Please retype every record exactly as it appears, omitting the pictures.

******************************

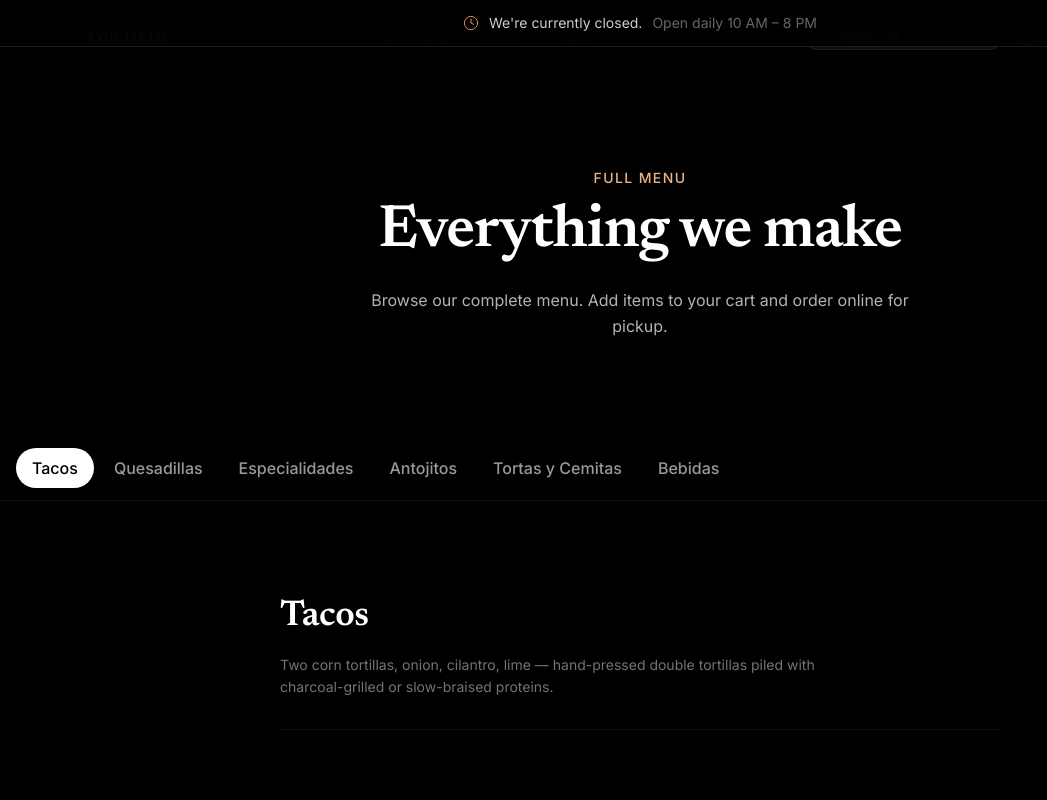
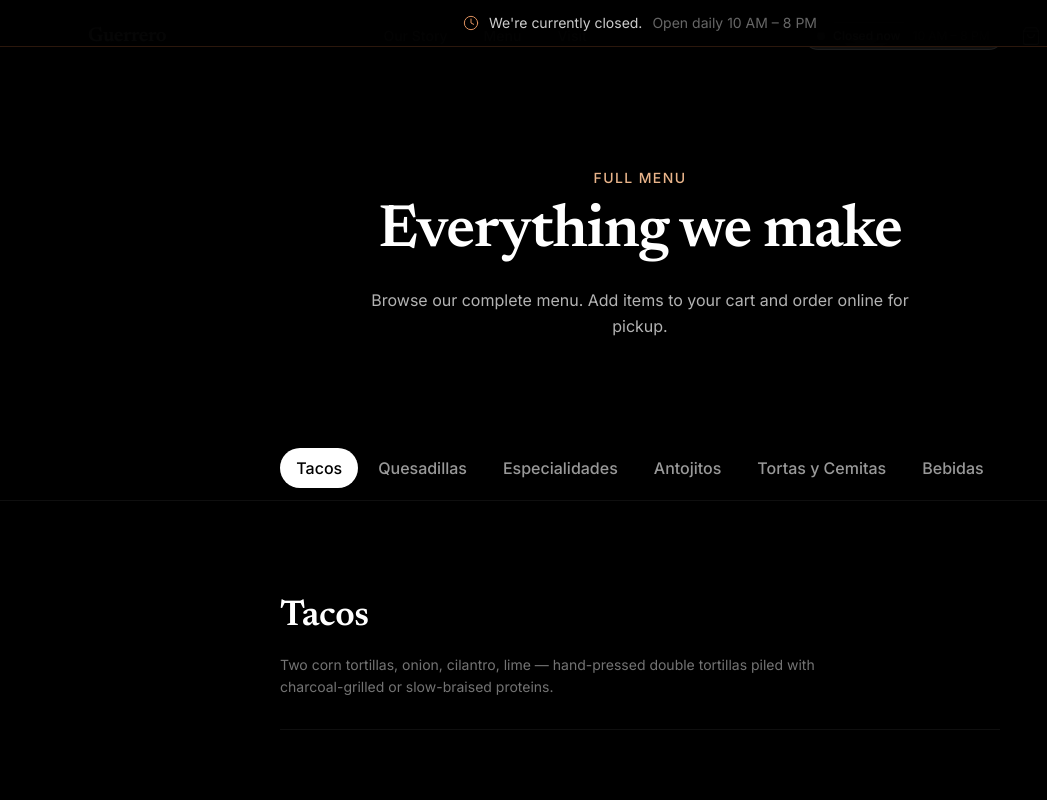
Before and after one commit to writhingdespair/ttq_site, a Next.js app: page /menu in a window 1280 px wide. Shown: the top 800 px of the page, without its empty margins (0-1047 px from the left). Built offline with nearby package versions, Linux system fonts and the light colour scheme.

Commit message:
Center menu category nav tabs

```diff
--- a/components/menu/MenuCategoryNav.tsx
+++ b/components/menu/MenuCategoryNav.tsx
@@ -46,7 +46,7 @@
         )}
         <div
           ref={scrollRef}
-          className="flex gap-1 px-4 py-3 overflow-x-auto scrollbar-hide"
+          className="flex gap-1 px-4 py-3 overflow-x-auto scrollbar-hide justify-center"
         >
           {categories.map((cat) => (
             <button
```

******************************

== YOUR RESPONSE ==
Before and after one commit to writhingdespair/ttq_site, a Next.js app: page /menu in a window 1280 px wide. Shown: the top 800 px of the page, without its empty margins (0-1047 px from the left). Built offline with nearby package versions, Linux system fonts and the light colour scheme.

Commit message:
Center menu category nav tabs

```diff
--- a/components/menu/MenuCategoryNav.tsx
+++ b/components/menu/MenuCategoryNav.tsx
@@ -46,7 +46,7 @@
         )}
         <div
           ref={scrollRef}
-          className="flex gap-1 px-4 py-3 overflow-x-auto scrollbar-hide"
+          className="flex gap-1 px-4 py-3 overflow-x-auto scrollbar-hide justify-center"
         >
           {categories.map((cat) => (
             <button
```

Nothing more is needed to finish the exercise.